*** Block opens ***

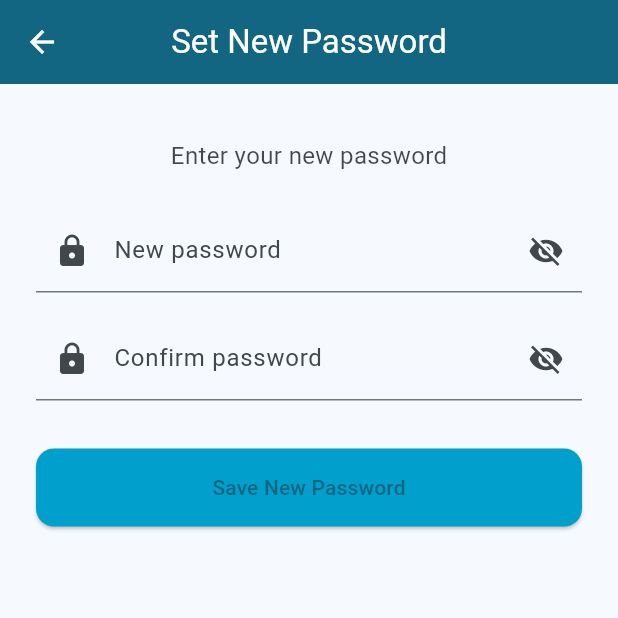
After one commit to BohdanSashko/Diabetes-app, a Flutter app: the ResetPasswordPage screen opened directly, on a phone screen of 412 x 824 dp, the top half of it. The commit adds this screen. Run offline on Flutter 3.47's test engine with Material 3 defaults, Android fonts, the phone set to English and light mode, and no system bars; our stand-ins replace fl_chart, flutter_local_notifications, shared_preferences, supabase_flutter, timezone; accounts and stored records are empty; network calls fail.

Commit message:
Added reset password

```diff
--- a/lib/pages/auth/reg_page.dart
+++ b/lib/pages/auth/reg_page.dart
@@ -125,7 +125,7 @@ class _RegisterPageState extends State<RegisterPage> {
               child: Column(
                 children: [
                   // Поля ввода с валидацией
-                  _input(_nameCtrl, 'Full name', Icons.person_outline,
+                  _input(_nameCtrl, '(Only) First name', Icons.person_outline,
                       _validateName, scheme),
                   const SizedBox(height: 12),
                   _input(_emailCtrl, 'Email', Icons.email_outlined,
--- /dev/null
+++ b/lib/pages/auth/reset_password_page.dart
@@ -0,0 +1,155 @@
+import 'package:flutter/material.dart';
+import 'package:supabase_flutter/supabase_flutter.dart';
+
+const Color kBrandBlue = Color(0xFF009FCC);
+
+class ResetPasswordPage extends StatefulWidget {
+  const ResetPasswordPage({super.key});
+
+  @override
+  State<ResetPasswordPage> createState() => _ResetPasswordPageState();
+}
+
+class _ResetPasswordPageState extends State<ResetPasswordPage> {
+  final _pwd1Ctrl = TextEditingController();
+  final _pwd2Ctrl = TextEditingController();
+  bool _obscure1 = true;
+  bool _obscure2 = true;
+  bool _loading = false;
+
+  final supabase = Supabase.instance.client;
+
+  @override
+  void dispose() {
+    _pwd1Ctrl.dispose();
+    _pwd2Ctrl.dispose();
+    super.dispose();
+  }
+
+  Future<void> _changePassword() async {
+    final p1 = _pwd1Ctrl.text.trim();
+    final p2 = _pwd2Ctrl.text.trim();
+
+    if (p1.length < 6) {
+      _msg("Password must be at least 6 characters", isErr: true);
+      return;
+    }
+
+    if (p1 != p2) {
+      _msg("Passwords do not match", isErr: true);
+      return;
+    }
+
+    setState(() => _loading = true);
+
+    try {
+      await supabase.auth.updateUser(
+        UserAttributes(password: p1),
+      );
+
+      if (!mounted) return;
+
+      _msg("Password updated successfully!", isErr: false);
+
+      Navigator.pop(context); // назад на SignIn
+    } on AuthException catch (e) {
+      _msg(e.message, isErr: true);
+    } catch (e) {
+      _msg("Unexpected error: $e", isErr: true);
+    } finally {
+      if (mounted) setState(() => _loading = false);
+    }
+  }
+
+  void _msg(String text, {bool isErr = false}) {
+    ScaffoldMessenger.of(context).showSnackBar(
+      SnackBar(
+        content: Text(text),
+        backgroundColor: isErr ? Colors.redAccent : Colors.green,
+      ),
+    );
+  }
+
+  @override
+  Widget build(BuildContext context) {
+    final scheme = Theme.of(context).colorScheme;
+
+    return Scaffold(
+      backgroundColor: scheme.surface,
+      appBar: AppBar(
+        title: const Text("Set New Password"),
+        centerTitle: true,
+        backgroundColor: scheme.primary,
+        foregroundColor: scheme.onPrimary,
+      ),
+      body: Padding(
+        padding: const EdgeInsets.all(24),
+        child: Column(
+          children: [
+            const SizedBox(height: 12),
+            Text(
+              "Enter your new password",
+              style: TextStyle(
+                fontSize: 16,
+                color: scheme.onSurface.withOpacity(0.8),
+              ),
+            ),
+            const SizedBox(height: 24),
+
+            TextField(
+              controller: _pwd1Ctrl,
+              obscureText: _obscure1,
+              decoration: InputDecoration(
+                labelText: "New password",
+                prefixIcon: const Icon(Icons.lock),
+                suffixIcon: IconButton(
+                  icon: Icon(_obscure1 ? Icons.visibility_off : Icons.visibility),
+                  onPressed: () {
+                    setState(() => _obscure1 = !_obscure1);
+                  },
+                ),
+              ),
+            ),
+
+            const SizedBox(height: 16),
+
+            TextField(
+              controller: _pwd2Ctrl,
+              obscureText: _obscure2,
+              decoration: InputDecoration(
+                labelText: "Confirm password",
+                prefixIcon: const Icon(Icons.lock),
+                suffixIcon: IconButton(
+                  icon: Icon(_obscure2 ? Icons.visibility_off : Icons.visibility),
+                  onPressed: () {
+                    setState(() => _obscure2 = !_obscure2);
+                  },
+                ),
+              ),
+            ),
+
+            const SizedBox(height: 32),
+
+            SizedBox(
+              width: double.infinity,
+              child: ElevatedButton(
+                onPressed: _loading ? null : _changePassword,
+                child: _loading
+                    ? const CircularProgressIndicator(
+                    color: Colors.white, strokeWidth: 2)
+                    : const Text("Save New Password"),
+                style: ElevatedButton.styleFrom(
+                  backgroundColor: kBrandBlue,
+                  padding: const EdgeInsets.symmetric(vertical: 16),
+                  shape: RoundedRectangleBorder(
+                    borderRadius: BorderRadius.circular(12),
+                  ),
+                ),
+              ),
+            )
+          ],
+        ),
+      ),
+    );
+  }
+}
--- a/pubspec.yaml
+++ b/pubspec.yaml
@@ -39,7 +39,7 @@ dependencies:
   cloud_firestore: ^6.0.3
   bcrypt: 1.1.3
   fl_chart: 1.1.1
-  flutter_local_notifications: ^17.0.0
+  flutter_local_notifications: ^19.5.0
 
 
 
```
Also changed, not shown: lib/data/services/notification_service.dart (+8 -8 lines), lib/main.dart (+62 -68 lines), lib/pages/auth/sign_in.dart (+10 -14 lines), lib/pages/home/log_insulin_page.dart (+7 -7 lines), lib/pages/home/questions_before_start.dart (+183 -62 lines), pubspec.lock, 3 other files.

*** Block closes ***

■ WHAT YOU HAVE TO DO
Consider the entries above and return each line with the string "height".

■ OUTPUT FOR THIS TASK
                   const SizedBox(height: 12),
+            const SizedBox(height: 12),
+            const SizedBox(height: 24),
+            const SizedBox(height: 16),
+            const SizedBox(height: 32),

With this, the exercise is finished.